Oh, don’t we all enjoy labeling things? There’s reassuring to be found in the idea that A is better than B. No disclaimers, no gray areas. Just pure and simple… “Better”.
One of the best things about the good old JPEG is that it is fairly simple to fit the video to the recipient device in real time. Imagine that we have a few 5 MP H.264 cameras in our system. 99% of the time, the video is placed on disk, never to be looked at. So 99% of the time, JPEG is worse than H.264 (apples to apples, H.264 is better but sometimes you crave oranges). If the client always connects via a fast connection, and always has good resolution on his device, then fine; stay with H.264, but what if sometimes you connect via a low-res device (phone), or have low bandwidth (phone and ADSL)?
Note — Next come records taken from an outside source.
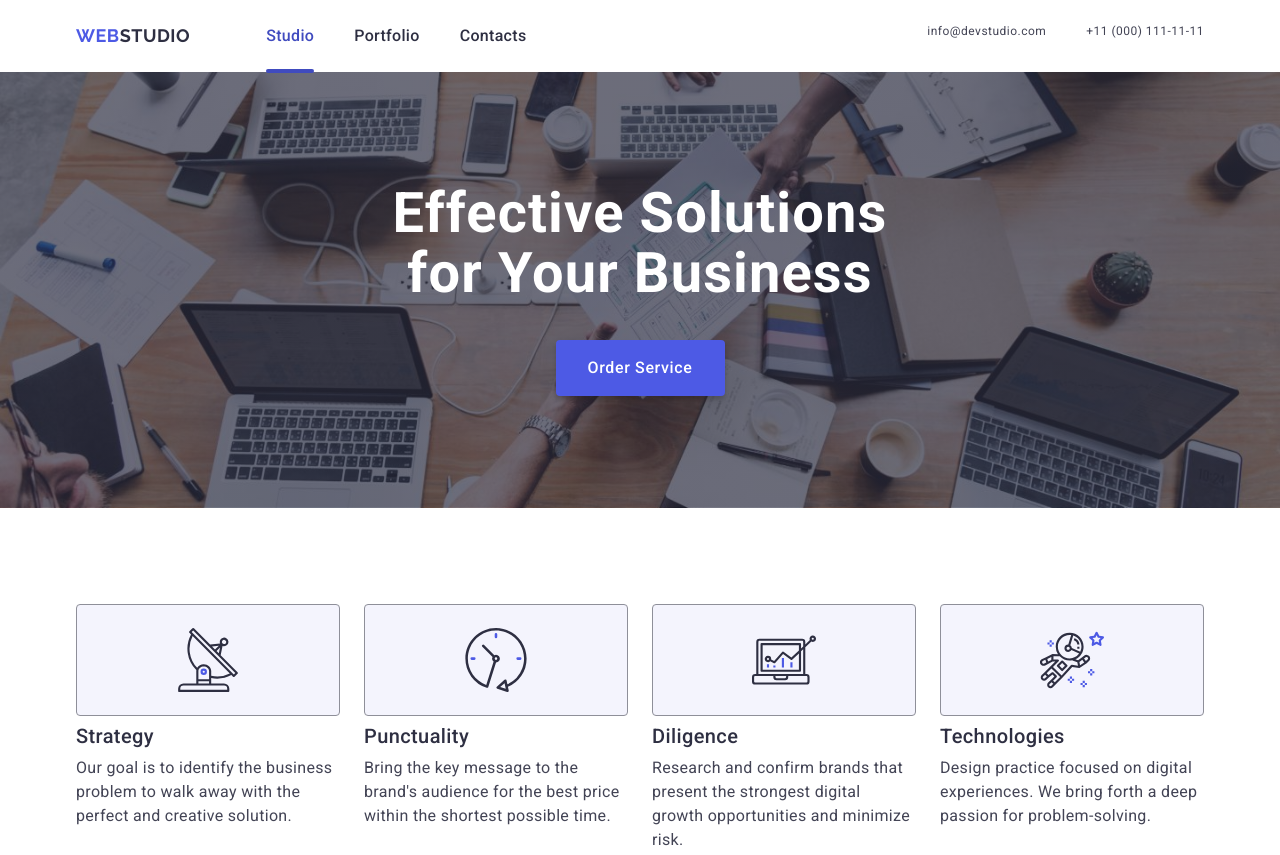
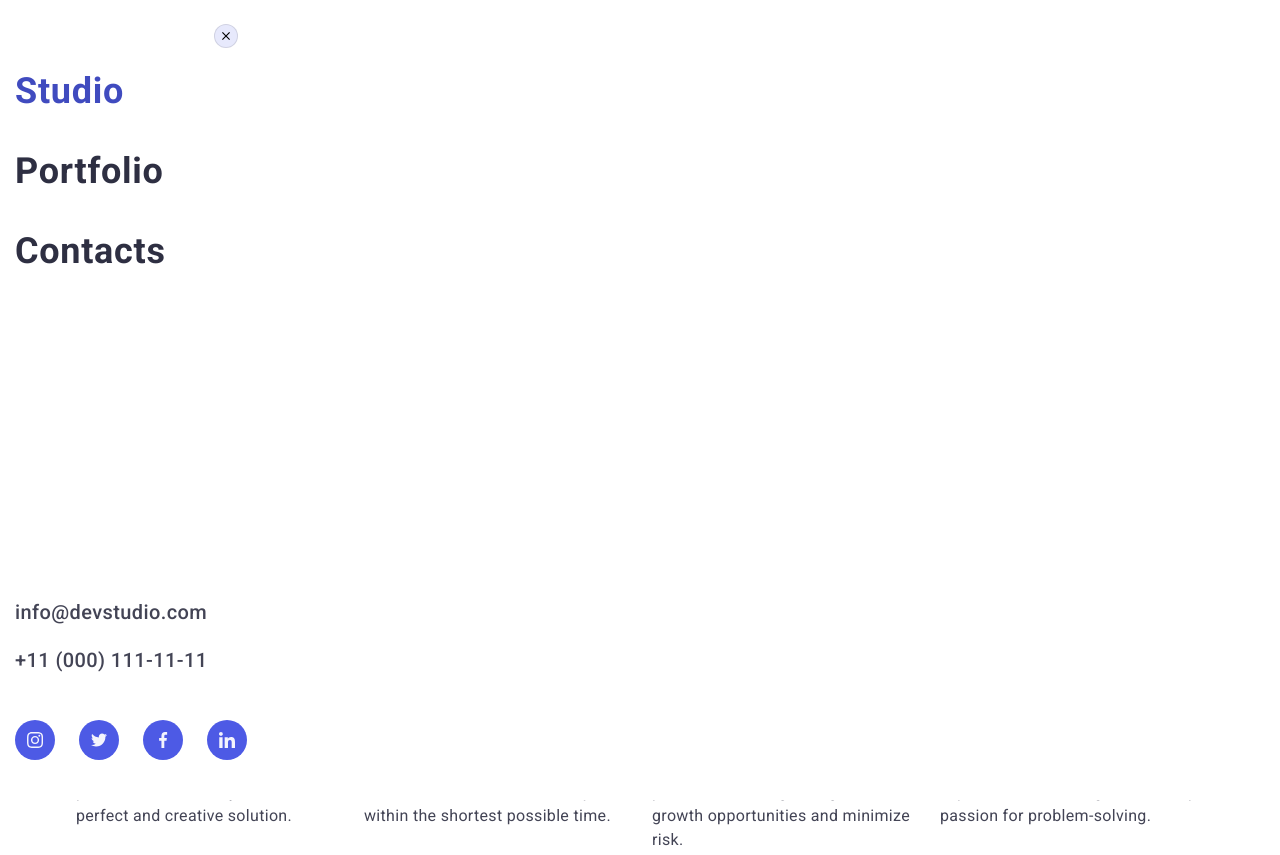
Before and after one commit to larysa-tolkachova/goit-markup-hw-06, a plain HTML site: page index.html in a window 1280 px wide. Shown: the top 855 px of the page. Drawn offline with nearby package versions, Linux system fonts and the light colour scheme.

Commit message:
mob-menu

```diff
--- a/css/styles.css
+++ b/css/styles.css
@@ -1159,3 +1159,138 @@ background-image: linear-gradient(
     margin-left: 80px;
 }
 /*#endregion 1158*/
+
+
+
+/*   *#region mob-menu     */
+
+.mob-menu {
+    position: fixed;
+    width: 100%;
+    height: 100%;
+    top: 0;
+    left: 0;
+    background-color: #fff;
+    transition: opacity 250ms cubic-bezier(0.4, 0, 0.2, 1), visibility 250ms cubic-bezier(0.4, 0, 0.2, 1);
+    z-index: 999;
+    opacity: 0;
+    visibility: hidden;
+    pointer-events: none;
+}
+.mob-menu.is-open {
+    visibility: visible;
+    pointer-events: auto;
+    opacity: 1;
+  }
+
+.mob-menu-container {
+    position: fixed;
+    padding-top: 72px;
+    padding-bottom: 40px;
+
+    display: flex;
+    flex-direction: column;
+    justify-content: space-between;
+    height: 100%;
+}
+.mob-nav {
+    margin-bottom: auto;
+}
+*@media screen and (min-width: 768px) {
+    .mob-menu {
+        display: none;
+    }
+
+}
+
+
+  .mob-close-btn {
+    position: absolute;
+    top: 24px;
+    right: 24px;
+    width: 24px;
+    height: 24px;
+
+    border-radius: 50%;
+    background-color: #e7e9fc;
+    border: 1px solid rgba(0, 0, 0, 0.1);
+    padding: 0;
+    cursor: pointer;
+
+    transition: background-color 250ms cubic-bezier(0.4, 0, 0.2, 1), border 250ms cubic-bezier(0.4, 0, 0.2, 1);
+
+    display: flex;
+    align-items: center;
+    justify-content: center;}
+
+
+.mob-close-btn:hover,
+.mob-close-btn:focus {
+    background-color: #404bbf;
+    border: none;
+    fill: #ffffff
+}
+
+.mob-close-icon {
+    transition: fill 250ms cubic-bezier(0.4, 0, 0.2, 1);
+}
+
+.mob-nav {
+}
+
+.mob-menu-list {
+  margin-bottom: 50px;
+}
+.mob-menu-item:not(:last-child) {
+  margin-bottom: 40px;
+}
+.mob-menu-link {
+  font-weight: 700;
+  font-size: 36px;
+  line-height: 1.11;
+  letter-spacing: 0.02em;
+  color: #2e2f42;
+}
+
+
+.current {
+    position: relative;
+    color: #404bbf;;
+    }
+
+    .mob-menu-link:hover, .mob-menu-link:focus {
+        color: #404bbf;
+    }
+
+
+    .mob-contact{
+        font-style: normal
+    }
+    .mob-adr {
+        display: flex;
+        flex-direction: column;
+        gap: 24px;
+        padding-bottom: 48px;
+    }
+
+    .mob-adr-comm {
+        font-style: normal;
+        font-weight: 500;
+        font-size: 20px;
+        line-height: 1.2;
+        letter-spacing: 0.02em;
+        color: #434455;
+        transition-property: color;
+        transition-duration: 250ms;
+        transition-timing-function: cubic-bezier(0.4, 0, 0.2, 1);
+            }
+    .mob-adr-comm:hover,.mob-adr-comm:focus{
+        color: #404bbf;
+    }
+    @media screen and (max-width: 767px) {
+        .social-network {
+            gap: 40px;
+    }
+    }
+
+    /*   *#endregion mob-menu     */
--- a/index.html
+++ b/index.html
@@ -528,6 +528,71 @@
         <!-- #endregion modal-->
 
 
+<!-- #region burger-menu-->
+<div class="mob-menu is-open"> <!--is-open-->
+    <div class="container mob-menu-container">
+        <button class="mob-close-btn" type="button">
+            <svg class="mob-close-icon" width="8" height="8" >
+                <use href="./images/icons.svg#icon-close"></use>
+            </svg>
+        </button>
+        <nav class="mob-nav">
+            <ul class="mob-menu-list">
+                <li class="mob-menu-item">
+                    <a class="mob-menu-link current" href="./index.html">Studio</a>
+                </li>
+                <li class="mob-menu-item">
+                    <a class="mob-menu-link" href="#">Portfolio</a>
+                </li>
+                <li class="mob-menu-item">
+                    <a class="mob-menu-link" href="#">Contacts</a>
+                </li>
+            </ul>
+        </nav>
+        <div>
+            <address class="mob-contact">
+                <ul class="mob-adr">
+                    <li class="mob-adr-iteam"><a class="mob-adr-comm" href="mailto:info@devstudio.com">info@devstudio.com</a></li>
+                    <li class="mob-adr-iteam"><a class="mob-adr-comm" href="tel:+110001111111">+11 (000) 111-11-11</a></li>
+                </ul>
+            </address>
+            <ul class="social-network">
+                <li class="sn-icon">
+                    <a href="#" class="sn-link">
+                        <svg class="svg-icon" width="16" height="16">
+                        <use href="./images/icons.svg#icon-instagram"></use>
+                        </svg>
+                    </a>
+                </li>
+                <li class="sn-icon">
+                    <a href="#" class="sn-link">
+                        <svg class="svg-icon" width="16" height="16">
+                            <use href="./images/icons.svg#icon-twitter"></use>
+                        </svg>
+                    </a>
+                </li>
+                <li class="sn-icon">
+                    <a href="#" class="sn-link">
+                        <svg class="svg-icon" width="16" height="16">
+                            <use href="./images/icons.svg#icon-facebook"></use>
+                        </svg>
+                    </a>
+                </li>
+                <li class="sn-icon">
+                    <a href="#" class="sn-link">
+                        <svg class="svg-icon" width="16" height="16">
+                            <use href="./images/icons.svg#icon-linkedin"></use>
+                        </svg>
+                    </a>
+            </li>
+            </ul>
+        </div>
+    </div>
+</div>
+<!-- #endregion burger-menu-->
+
+
+
 
 </body>
 </html>
```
Mindlessly streaming H.264 over a low bandwidth connection will be a horrific experience. You can’t use YouTube as a reference, because YouTube is playing back recorded video and thus the latency can be extremely high. The problem with H.264 is that you need ALL the bits and pieces, otherwise the quality will degrade and you will experience “ghosting”, so if the server has a 10 MB GOP, containing 2 seconds of video, then you need to wait until you get the whole thing, which could take a while. Then you need to decode the first frame of the GOP, which gives you a 1920×1080 frame. This frame is then brutally scaled down to 640×480. Assume that it takes 10 seconds to process the entire 2 second GOP (sending, decoding and scaling), now you are already 8 seconds behind real time, so we need to skip ahead 4 GOPs to avoid the latency building up, making the video look very, very strange.
To resolve this, the NVR must support multiple streaming profiles, which means that the camera must support them too, or alternatively, the NVR must be able to transcode the video on the fly, while not jeopardizing the recording. And – by the way – all of this tweaking and turning knobs is to be done by someone who is already struggling with a fairly complex piece of kit.
Transcoding H.264 to H.264 is an expensive proposition (the encoding bit). It can be done, for sure, but it will come at the cost of other features in the app as development resources are directed towards solving this particular problem. Transcoding H.264 to MJPEG is much more flexible, and since MJPEG is supported on a wide range of browsers making it fairly simple to create a mobile app.
Sure, with infinite development resources, we could do everything, but lets stay within the realms of reality.
As a little commercial plug, here’s a small test i did with some video hooks in Heimdall.